● WORK INSTRUCTIONS:
Return all of the data exactly, with nothing left out but the pictures.

Front-end code edit data:
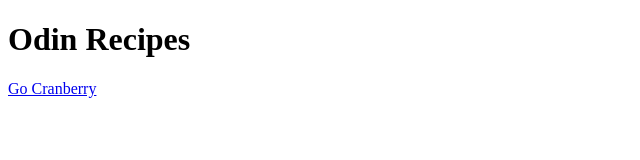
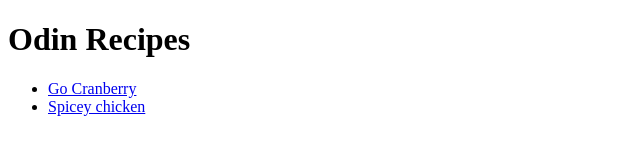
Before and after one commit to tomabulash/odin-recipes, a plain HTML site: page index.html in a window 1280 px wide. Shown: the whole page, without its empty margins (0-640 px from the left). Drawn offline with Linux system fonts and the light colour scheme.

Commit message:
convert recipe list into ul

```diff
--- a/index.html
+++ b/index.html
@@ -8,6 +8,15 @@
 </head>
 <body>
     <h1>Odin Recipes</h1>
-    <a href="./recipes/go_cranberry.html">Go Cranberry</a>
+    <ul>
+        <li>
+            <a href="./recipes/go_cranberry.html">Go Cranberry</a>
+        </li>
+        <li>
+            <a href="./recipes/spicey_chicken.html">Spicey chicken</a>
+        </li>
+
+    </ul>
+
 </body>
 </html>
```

● SOLUTION TO THIS PROBLEM:
Before and after one commit to tomabulash/odin-recipes, a plain HTML site: page index.html in a window 1280 px wide. Shown: the whole page, without its empty margins (0-640 px from the left). Drawn offline with Linux system fonts and the light colour scheme.

Commit message:
convert recipe list into ul

```diff
--- a/index.html
+++ b/index.html
@@ -8,6 +8,15 @@
 </head>
 <body>
     <h1>Odin Recipes</h1>
-    <a href="./recipes/go_cranberry.html">Go Cranberry</a>
+    <ul>
+        <li>
+            <a href="./recipes/go_cranberry.html">Go Cranberry</a>
+        </li>
+        <li>
+            <a href="./recipes/spicey_chicken.html">Spicey chicken</a>
+        </li>
+
+    </ul>
+
 </body>
 </html>
```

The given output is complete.